The proposed mid-block curb cut will interrupt the natural flow of pedestrian movement. The provision in the zoning code prohibiting such curb cuts is there to avoid such interruptions. Currently, there are no mid-block curb cuts on the south side of Chestnut Street between the U.S. Customs House and 19th Street.

 

The project will damage the visual character of the public environment. It will be completely out of scale with the typical single storefront buildings that give Philadelphia's best retail areas their inviting pedestrian character. The zoning code limits individual buildings in this area to a width of 100 feet to preserve this character. In the 1000 block is another Jefferson building that already exceeds this limit.

 

The project will undermine preservation efforts by diminishing the physical context for several outstanding historic buildings immediately adjacent. These include the Victory Building, the old Federal Reserve Bank, the Post Office and old Federal Court House, and the Benjamin Franklin House.

A ground floor of retail does not justify eight levels of parking above. Jefferson claims that a garage with retail on the first floor is necessary to bridge the "retail gap" on Chestnut Street. This would be true for any project built in this block, and there are many other upper-story uses, such as residential or office, that would attract high-quality retail. Retail in parking garages usually is considered second-class space because the constraints of the garage function overwhelm the diversity associated with a good shopping street.

 

We are concerned about Jefferson's previous record with Chestnut Street retail. If the character of retail that will exist on the ground floor is anything like the retail in Jefferson's other full-block building on Chestnut Street in the block directly west, between 10th and 11th Streets, it will further diminish the public environment. Most of the storefronts in the existing building have been given over to offices or other medical uses.

 

The project will undermine efforts to revitalize Chestnut Street. The city needs a thriving, diverse, pedestrian-friendly retail street to link the historical district with the Avenue of the Arts.

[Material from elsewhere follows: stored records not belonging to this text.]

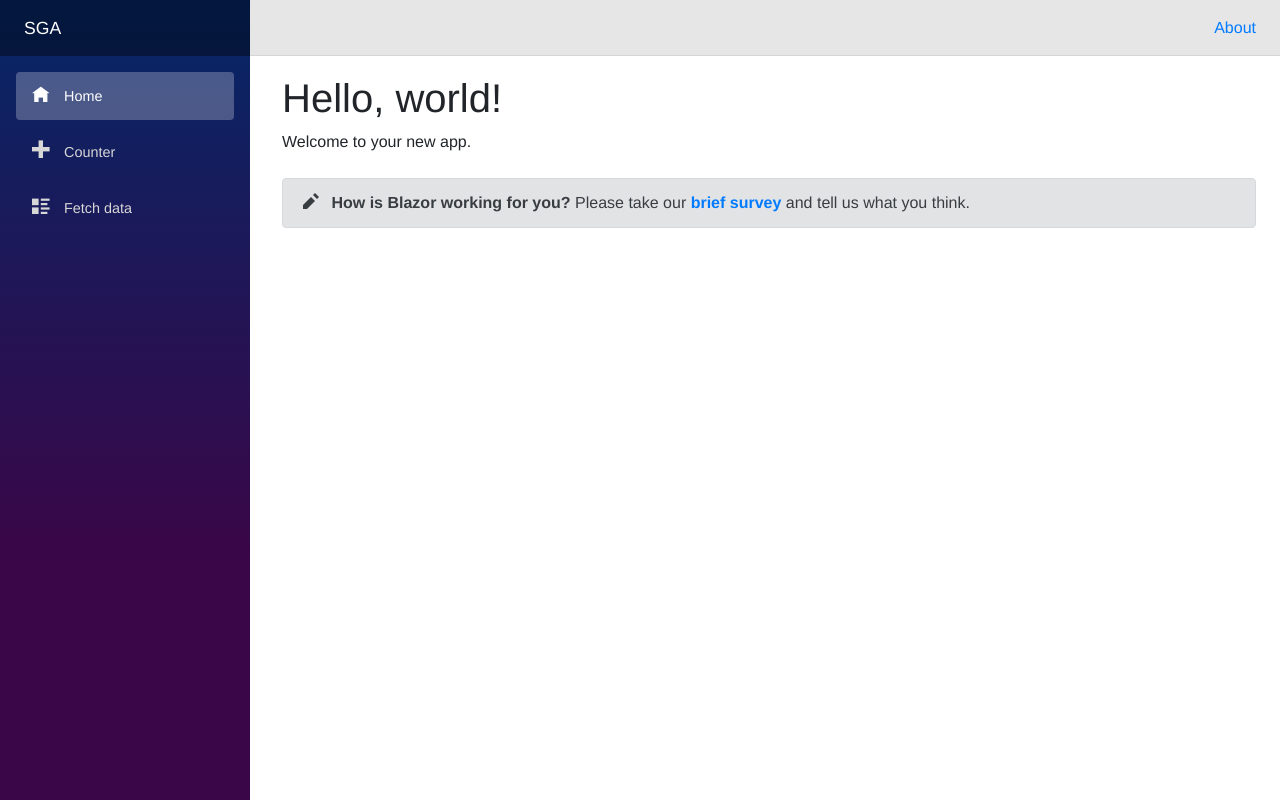
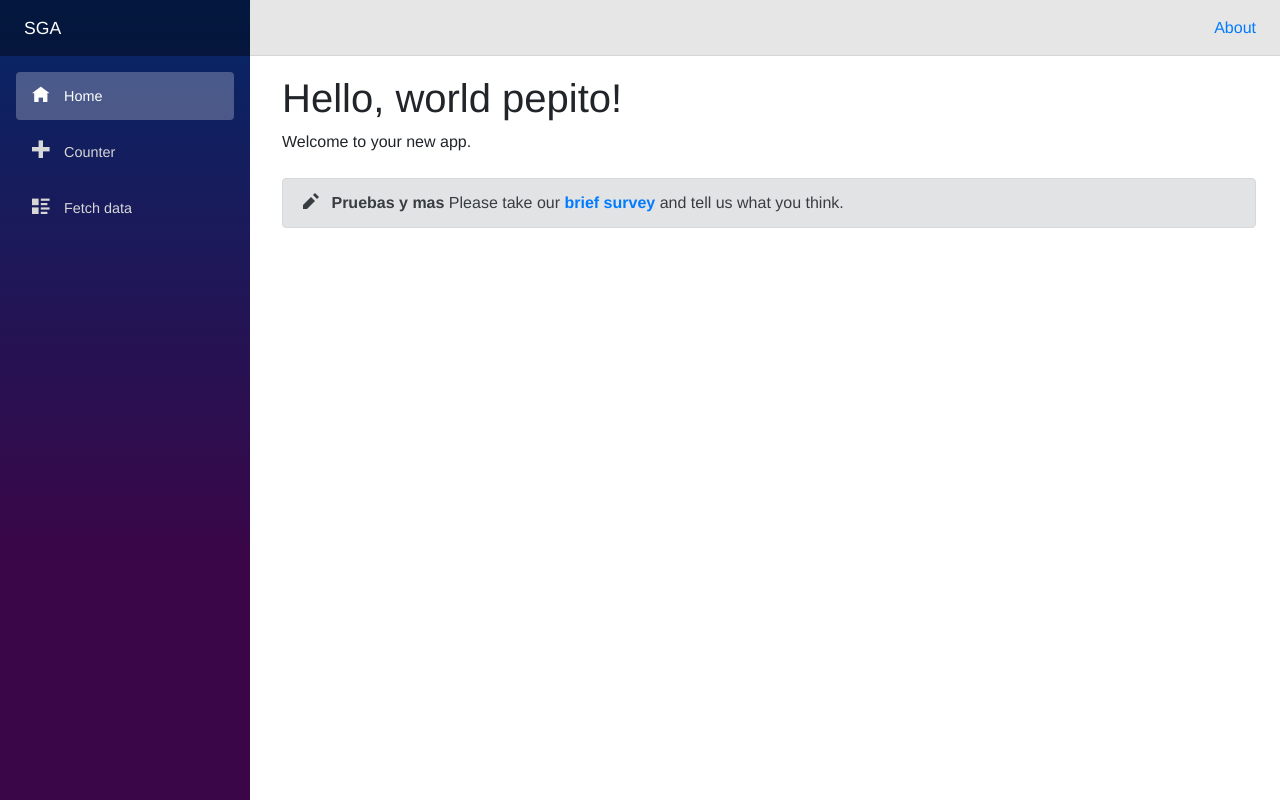
Before and after one commit to jotabeja/Proyecto_SGA_UCaldas, an ASP.NET Core app: page / in a window 1280 px wide. Run offline with ASP.NET Core 8, Linux system fonts and the light colour scheme; the project's own start-up code is not run, and a stand-in starts its controllers and pages; some libraries are stand-ins or nearby versions.

Commit message:
Update Index.razor
cambio y ajuste del hello world

```diff
--- a/SGA/Pages/Index.razor
+++ b/SGA/Pages/Index.razor
@@ -1,7 +1,7 @@
 @page "/"
 
-<h1>Hello, world!</h1>
+<h1>Hello, world pepito!</h1>
 
 Welcome to your new app.
 
-<SurveyPrompt Title="How is Blazor working for you?" />
+<SurveyPrompt Title="Pruebas y mas " />
```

We feel that there has been inadequate public review of Jefferson's development plans. The block taken as a whole offers an opportunity for a mix of uses, and its planning is of great importance to the public. We would hope that, as one of Philadelphia's most important corporate citizens, Jefferson would exemplify the highest standards of disclosure and clarity in its master planning and development.

 

We believe there are no hardships that would justify zoning variances. This is a flat site that extends for an entire block. There is plenty of space and access to deal with the functional requirements.

 

We fear that approval of the variances requested would deprive the public of the benefits of accepted urban-planning principles, as reflected in the zoning code. One of the main reasons for having a zoning code is to regulate the quality of the built environment. This project would violate carefully developed planning recommendations that were made to preserve the public interest.

 

William P. Becker is chairman of the Design Advocacy Group and George L. Claflen Jr. is chairman of the group's Jefferson Garage Subcommittee. The Design Advocacy Group promotes high-quality urban design, architecture, and preservation in the city.